Photo credit: calliphora ‘childhood dream’
Trigger warning – the following post may affect some readers
One of the traits of narcissistic people is this ability to make you feel and believe that you are the crazy one and not them. When they are confronted with what they have done, you can be told, “that never happened” or “wow, you have a great imagination”.
This is one of those memories which is vehemently denied by the Mother.
I’m so little, standing in the corner of the room, I distinctively remember my peach coloured walls, I’m crying, my brother is crying too. We are pertrified, I vaguely remember us just saying “no no no” over and over.
The Mother has a knife to my throat – “I’m going to kill you!” She’s screaming this at us – over and over “I’m going to kill you”. Then the memory ends.
As I look back through the lens of being a mother of two myself. There is a part of me which can empathise with the fact she may have been suffering and unable to cope. However, that’s where it ends. Even with various kinds of therapy I still can’t seem to forgive this, I can’t even forget it.
Since having my second child, I have been diagnosed with postpartum depression. There are days where I can not cope, days where I want to scream. I choose to walk away, I choose to ask for help. I choose to admit that at times, I can’t do this on my own. I take medication, I go to therapy, I keep trying to get better. I believe this is one of the fundamental differences between me and the Mother, I can admit I’m flawed.
For a long time I understood my upbringing through the lense of domestic violence, a drunk, unloving abusive father. That this in fact was the source of all my troubles. I attended counselling through out highschool just to get through.
The Mother was a victim too, people felt sorry for us, people wondered why we didn’t leave. And whenever we did leave, how come we came back? The Mother went to many domestic violence shelters when I was very little but she always went back. She was the typical battered wife. And for a long time I hated her for continually subjecting us to the physical abuse.
The real secret was the role she played in the violence. She encouraged my father to hit us when it suited her. Other times he would be violent because he wanted to. These were the times she really did try to protect us and throw herself in front of him. So where does this story fit in with the current rhetoric of family violence?
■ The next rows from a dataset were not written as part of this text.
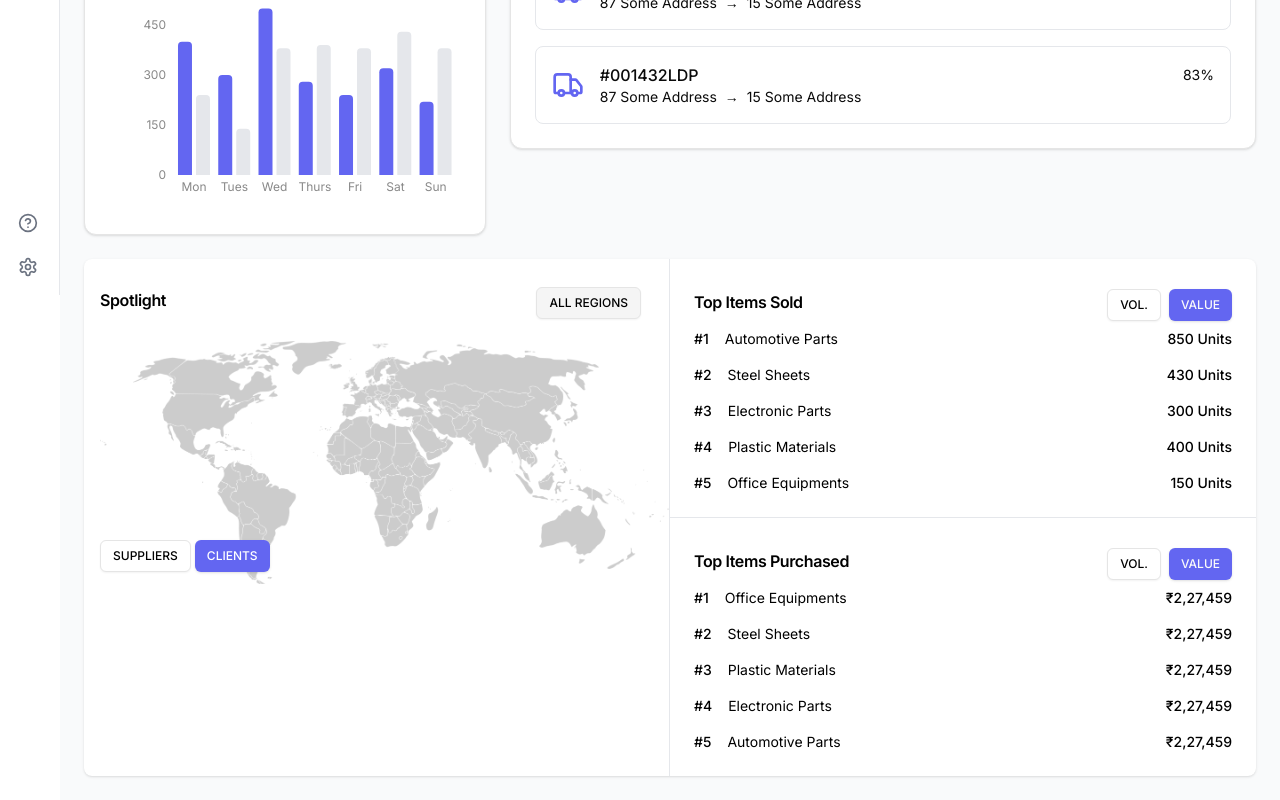
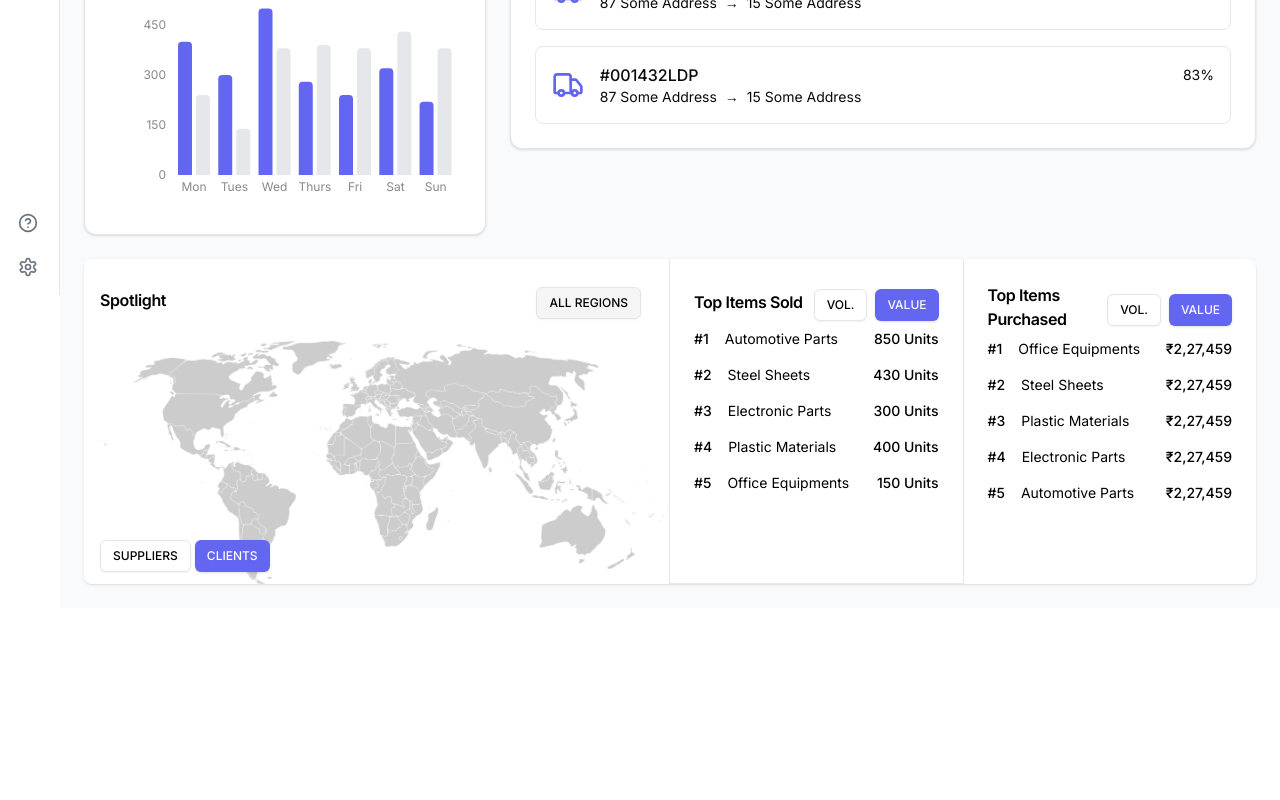
Before and after one commit to AshwiniParaye1/Dashboard, a Next.js app: page / in a window 1280 px wide. Shown: the part 505-1305 px from the top of the page. After the commit the page ends 1113 px from the top, so only its background shows below. Built offline with nearby package versions, Linux system fonts and the light colour scheme.

Commit message:
revert changes

```diff
--- a/app/page.tsx
+++ b/app/page.tsx
@@ -30,11 +30,11 @@ export default function DashboardPage() {
             <div className="w-1/2 border-r border-gray-200">
               <Spotlight />
             </div>
-            <div className="w-1/2 flex flex-col">
+            <div className="w-1/2 flex flex-row">
               <div className="flex-1 border-b border-gray-200">
                 <TopItems title="Top Items Sold" type="sold" />
               </div>
-              <div className="flex-1">
+              <div className="flex-1 border-l border-gray-200">
                 <TopItems title="Top Items Purchased" type="purchased" />
               </div>
             </div>
```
Is her role in the violence simply a product of her also being abused? Are there any other mothers out there who participated in the violence towards their children?